In recent years, the world has been characterised as VUCA (volatile, uncertain, complex, ambiguous). Recently, however, business strategy experts have been talking about the BANI world: brittle, anxious, non-linear, incomprehensible. In this article, we will explore this paradigm shift and how to adapt to this new reality using visual tools.

Used by the US military since the 1980s and adopted by strategy consultants since the 2000s, the VUCA World concept has been adopted by many organisations, including the most innovative, as a framework for building strategy in recent years.

The VUCA world is characterised by economic and political instability, social disruption, unpredictable events, price and exchange rate volatility and widespread uncertainty.

Today, we may be entering a new world described by the acronym BANI. BANI (brittle, anxious, nonlinear, incomprehensible) describes an environment marked by increasing fragility of our ecosystems, widespread anxiety about the future, increasing complexity of systems, non-linearity of thinking and lack of understanding of the issues at hand.

The creator of this new concept is Jamais Cascio, an American anthropologist, author and futurist (read more).

The BANI concept offers a new framework for building strategies today.

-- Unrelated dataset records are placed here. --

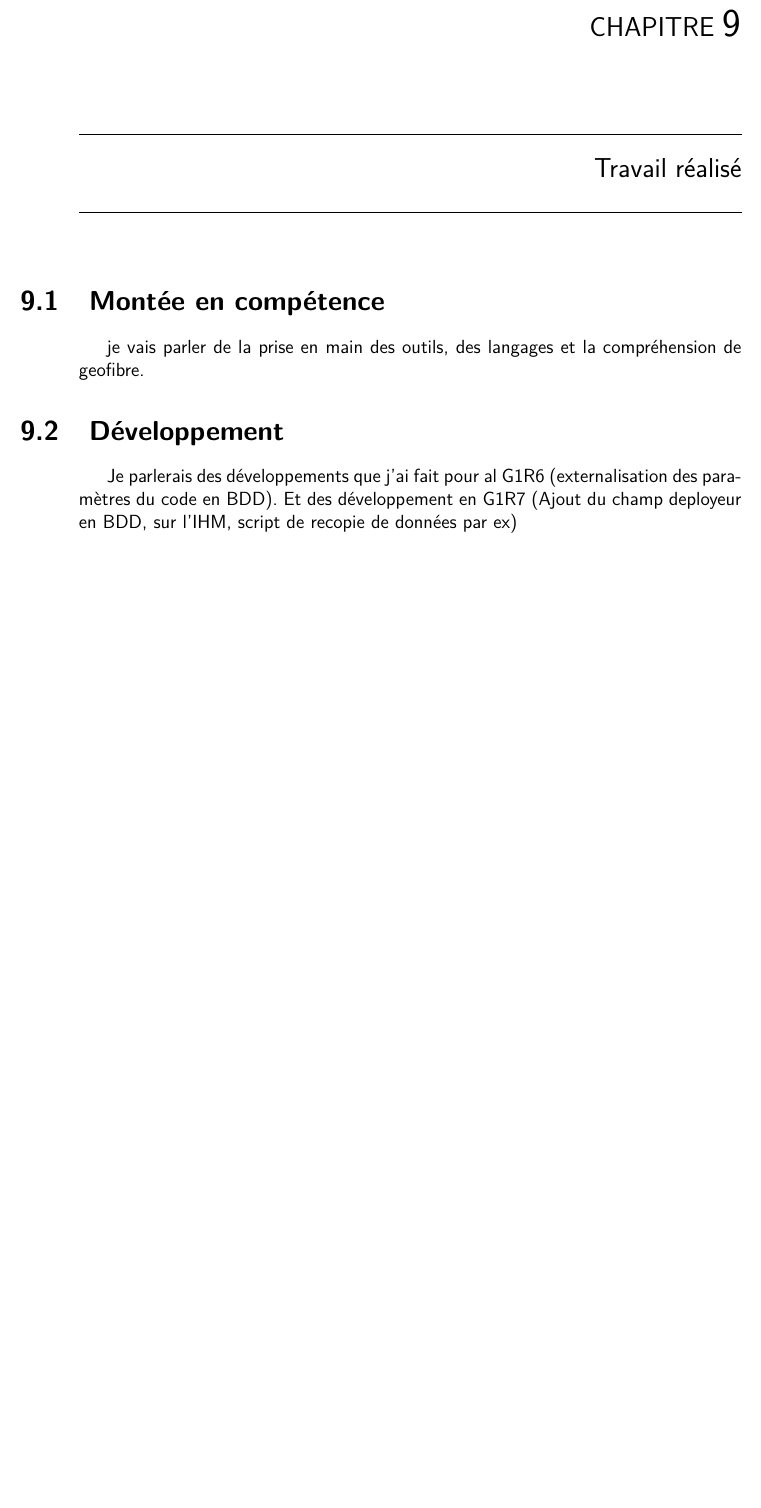
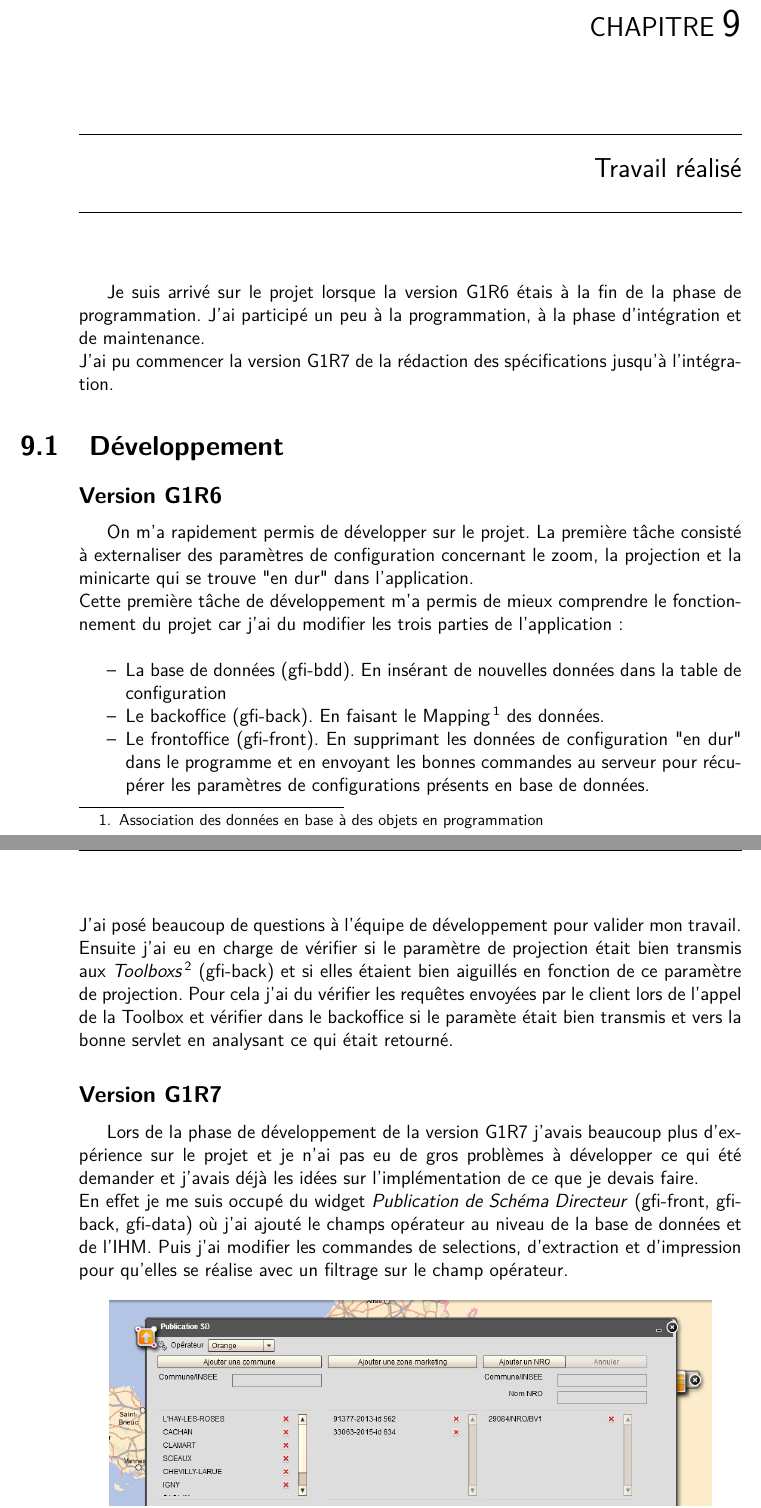
Before and after one commit to DiABOLODEV/rapport-de-stage, a LaTeX document (squelette.tex, which reads chapitres/stage.tex): part of page 29 of 43 before the commit and two parts of pages 31 and 32 of 47 after it, the two joined at a grey line, cut so that both start at the same text, the shorter picture padded with empty space. The pictures show the PDF file squelette.pdf that the author committed with the source.

Commit message:
80%
yess

```diff
--- a/chapitres/stage.tex
+++ b/chapitres/stage.tex
@@ -199,5 +212,3 @@ Malgré le fait que les serveurs soient hébergés en métropole, les horaires d
 Cette version est essentiellement  fonctionnelle et dédiée à la prise en comptes de des paliers RIP\footnote{Les réseaux d’initiative publique} et DSP\footnote{Délégation de Service Public}.
 
 \section{Cycle de développement en V}
-Le projet fonctionne en cycle en V, suivant ce schéma :
-\begin{figure}
@@ -208,2 +223 @@ Le projet fonctionne en cycle en V, suivant ce schéma :
 \section{Plannification}
-Voici le planning qui représente la répartition des tâches durant mon stage :
@@ -210,10 +228,36 @@ Voici le planning qui représente la répartition des tâches durant mon stage :
+  \includegraphics[keepaspectratio=true,scale=0.8]{images/gant.png}}
+\captionof{figure}{Planning des tâches réalisées}\label{visina8}%      only if needed
+\end{minipage}
+\chapter{Travail réalisé}
+Je suis arrivé sur le projet lorsque la version G1R6 étais à la fin de la phase de programmation. J'ai participé un peu à la programmation, à la phase d'intégration et de maintenance.
+\\J'ai pu commencer la version G1R7 de la rédaction des spécifications jusqu'à l'intégration.
+\section{Développement}
+\subsection{Version G1R6}
+On m'a rapidement permis de développer sur le projet. La première tâche consisté à externaliser des paramètres de configuration concernant le zoom, la projection et la minicarte qui se trouve "en dur" dans l'application.
+\\Cette première tâche de développement m'a permis de mieux comprendre le fonctionnement du projet car j'ai du modifier les trois parties de l'application :\\
+\begin{itemize}
+\item La base de données (gfi-bdd). En insérant de nouvelles données dans la table de configuration
+\item Le backoffice (gfi-back). En faisant le Mapping\footnote{Association des données en base à des objets en programmation} des données.
+\item Le frontoffice (gfi-front). En supprimant les données de configuration "en dur" dans le programme et en envoyant les bonnes commandes au serveur pour récupérer les paramètres de configurations présents en base de données.\\
+\end{itemize}
+J'ai posé beaucoup de questions à l'équipe de développement pour valider mon travail.
+\\ Ensuite j'ai eu en charge de vérifier si le paramètre de projection était bien transmis aux  \textit{Toolboxs\footnote{Les Toolboxs sont des servlets Java, ce sont des extensions des fonctions du serveur de base.}} (gfi-back) et si elles étaient bien aiguillés en fonction de ce paramètre de projection.
+Pour cela j'ai du vérifier les requêtes envoyées par le client lors de l'appel de la Toolbox et vérifier dans le backoffice si le paramète était bien transmis et vers la bonne servlet en analysant ce qui était retourné.
 
-\chapter{Travail réalisé}
-\section{Montée en compétence}
-je vais parler de la prise en main des outils, des langages et la compréhension de geofibre.
-\section{Développement}
-Je parlerais des développements que j'ai fait pour al G1R6 (externalisation des paramètres du code en BDD).
-Et des développement en G1R7 (Ajout du champ deployeur en BDD, sur l'IHM, script de recopie de données par ex)
+\subsection{Version G1R7}
+Lors de la phase de développement de la version G1R7 j'avais beaucoup plus d'expérience sur le projet et je n'ai pas eu de  gros problèmes à développer ce qui été demander et j'avais déjà les idées sur l'implémentation de ce que je devais faire.
+\\En effet je me suis occupé du widget \textit{Publication de Schéma Directeur} (gfi-front, gfi-back, gfi-data) où j'ai ajouté le champs opérateur au niveau de la base de données et de l'IHM. Puis j'ai modifier les commandes de selections, d'extraction et d'impression pour qu'elles se réalise avec un filtrage sur le champ opérateur.
+\\\\
+\noindent%
+\begin{minipage}{\linewidth}% to keep image and caption on one page
+\makebox[\linewidth]{%        to center the image
+  \includegraphics[keepaspectratio=true,scale=0.5]{images/publicationSD.png}}
+\captionof{figure}{Widget publication SD}\label{visina8}%      only if needed
+\end{minipage}\\
+
+Je me suis ensuite occupé du \textit{programme de copie de données} (gfi-expl), qui permet de copier des données FTTH d'une commune à une autre.
+\\J'ai ajouté une contrainte lié à la configuration des RIP : si la commune d'export n'a pas de configuration RIP alors elle prend pour valeur la configuration RIP de la table source.
+
 \section{Intégration}
 Je parlerais des tests d'integration, leurs niveau d'importance, le système de vagues, et un exemple de passage
 \section{Corrections d'anomalies}
```
Also changed, not shown: squelette.tex (+10 -0 lines), images/gant.png (added), squelette.pdf, chapitres/stage.tex (31 more changed lines).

In this new world, companies must be more aware of their impact on society and the environment and take steps to mitigate their negative effects. Individuals also have to be more aware of their role in society and their responsibility to contribute to a sustainable future.

The importance of non-linear thinking and visual tools

In the BANI world, the increasing complexity of social, environmental and economic problems requires non-linear thinking to better collaborate, communicate and make decisions.

Visual tools are particularly useful in fostering this non-linear thinking. They also help to clarify information and data, and to identify trends and patterns in this increasingly complex environment.

Some of the visual tools that support non-linear thinking may include:

  • Mind maps and tree diagrams: Helps to show the relationships between different elements in a non-linear way
  • Collaborative whiteboards: Collaborative whiteboards help several people work together on a project, generating and organising ideas in a non-linear way.
  • Sketchnoting and graphic facilitation: Encourage non-linear and creative representation of information.

All these tools encourage a creative exploration of information and help to present complex issues in a more understandable way. This is a first step towards adapting and succeeding in a BANI world.